Auditors rip Los Alamos over lax PC controls

The Energy Department's inspector general has criticized Los Alamos National Laboratory, which recently suspended classified work after a security flap, for weak internal controls over classified and unclassified notebook computers.

The problems expose the computers and classified data on them to loss or theft, the IG said in a new report.

Los Alamos officials called a halt to classified work at the lab last month after they discovered that portable classified data storage units had gone missing (GCN story). Following last month's discovery of the security breaches, Los Alamos' leadership issued stern warnings to the staff, announced plans for comprehensive retraining on security procedures and began a wall-to-wall inventory of classified data.

Auditors found:

  • Laboratory officials had failed to enter several classified computers into the organization's property inventory and failed to assign some notebooks a property number

  • Workers had not notified the lab's Security Inquiries Office as required about a missing component of a notebook accredited for classified use

  • The laboratory's listing of classified desktops and notebooks was neither complete nor accurate.


  • The auditors recommended that Los Alamos officials enforce and follow their own property control and inventory procedures, investigate cases of missing classified equipment and keep track of required paperwork.

    Los Alamos officials agreed with the report's conclusions and said they would submit a corrective action plan.


    Featured

    • Records management: Look beyond the NARA mandates

      Pandemic tests electronic records management

      Between the rush enable more virtual collaboration, stalled digitization of archived records and managing records that reside in datasets, records management executives are sorting through new challenges.

    • boy learning at home (Travelpixs/Shutterstock.com)

      Tucson’s community wireless bridges the digital divide

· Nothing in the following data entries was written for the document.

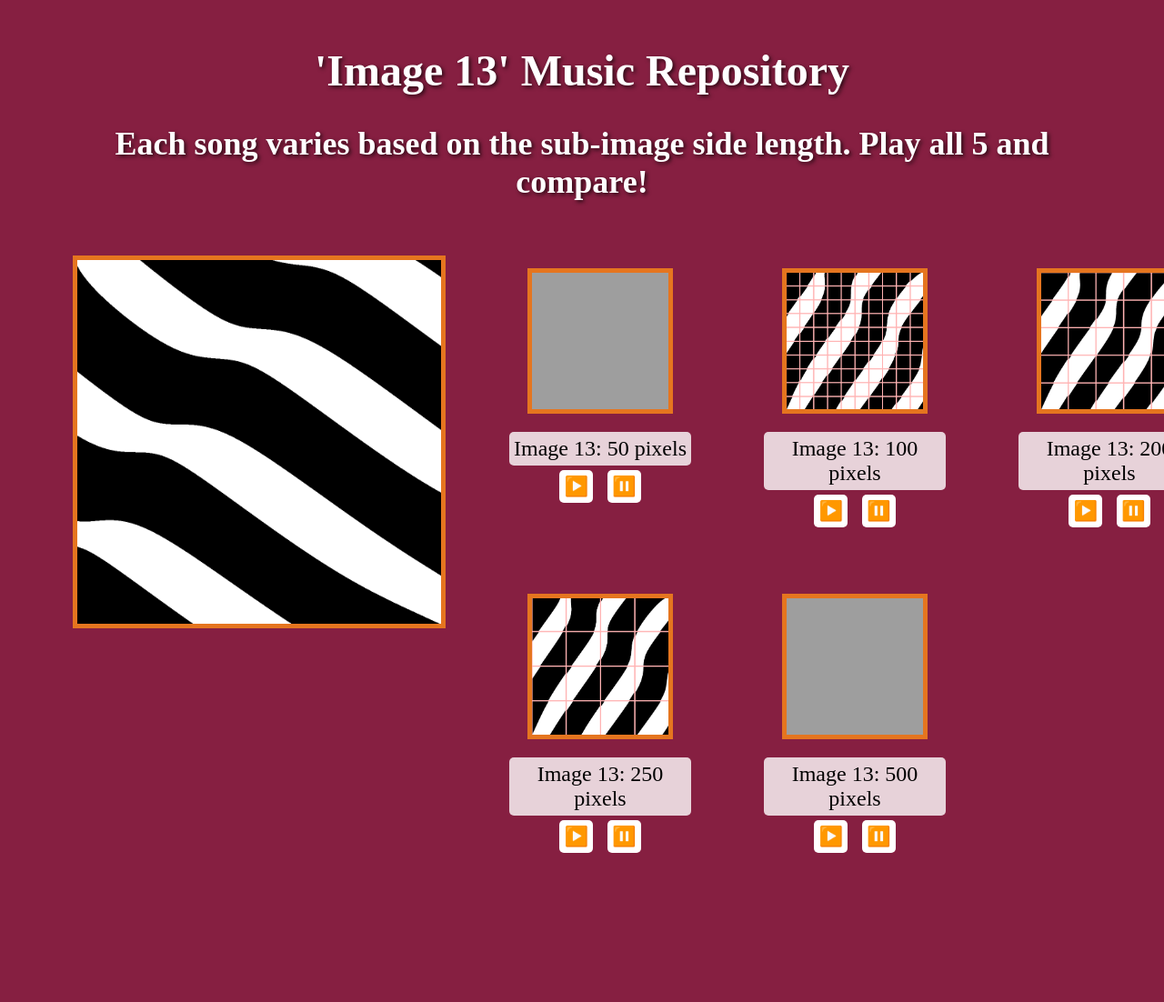
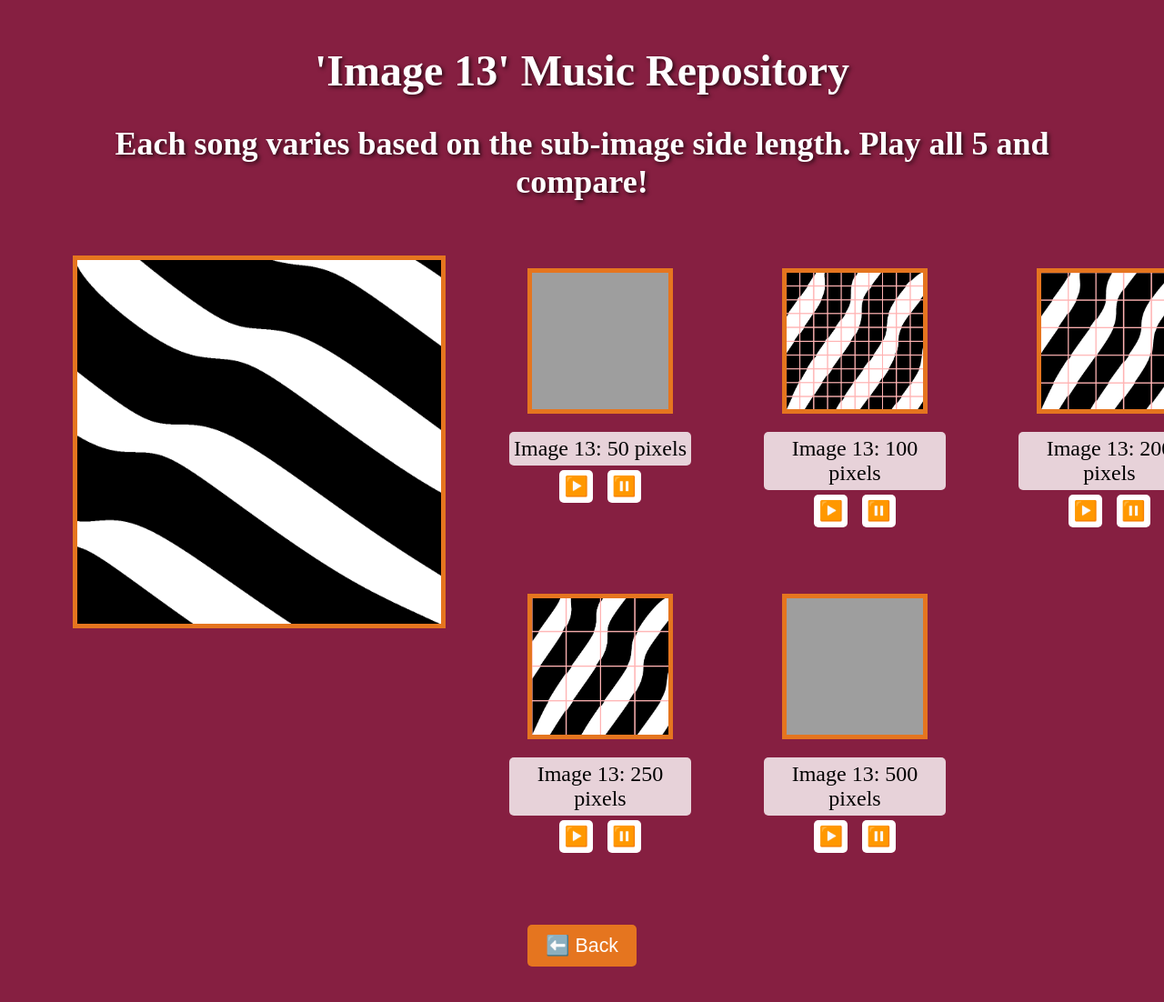
Before and after one commit to Astro-Lab-VT/shapetomusic, a plain HTML site: page image_13.html in a window 1280 px wide. Shown: the top 1102 px of the page at 91% size. Before the commit the page ends 1017 px from the top, so only its background shows below. Drawn offline with Linux system fonts and the light colour scheme; grey boxes are pictures that could not be loaded.

Commit message:
Update image_13.html with back button

```diff
--- a/image_13.html
+++ b/image_13.html
@@ -84,6 +84,7 @@
             <button onclick="stopAudio()">⏸️</button>
         </figure>
     </div>
+    <button onclick="window.location.href='image_based_approach.html'" style="margin-top: 50px; padding: 10px 20px; font-size: 16pt; background-color: #E5751F; color: white; border-radius: 5px; cursor: pointer;">⬅️ Back</button>
 
     <script>
         var currentAudio = null;
```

      The city built cell sites at government-owned facilities such as fire departments and libraries that were already connected to Tucson’s existing fiber backbone.

    Stay Connected